▽

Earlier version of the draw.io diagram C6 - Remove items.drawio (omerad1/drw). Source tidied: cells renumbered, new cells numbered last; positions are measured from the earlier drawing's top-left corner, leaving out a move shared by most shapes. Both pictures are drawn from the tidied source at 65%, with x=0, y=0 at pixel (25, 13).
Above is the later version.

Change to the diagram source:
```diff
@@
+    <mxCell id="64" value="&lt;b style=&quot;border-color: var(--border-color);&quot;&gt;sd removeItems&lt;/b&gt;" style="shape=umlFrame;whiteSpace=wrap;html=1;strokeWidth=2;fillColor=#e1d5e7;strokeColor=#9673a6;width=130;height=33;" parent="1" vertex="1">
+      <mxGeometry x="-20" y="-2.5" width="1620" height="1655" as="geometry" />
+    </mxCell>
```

△

WHAT YOU WILL DO: The expected result is every line above containing the string "mxCell".

TASK SOLUTION:
+    <mxCell id="64" value="&lt;b style=&quot;border-color: var(--border-color);&quot;&gt;sd removeItems&lt;/b&gt;" style="shape=umlFrame;whiteSpace=wrap;html=1;strokeWidth=2;fillColor=#e1d5e7;strokeColor=#9673a6;width=130;height=33;" parent="1" vertex="1">
+    </mxCell>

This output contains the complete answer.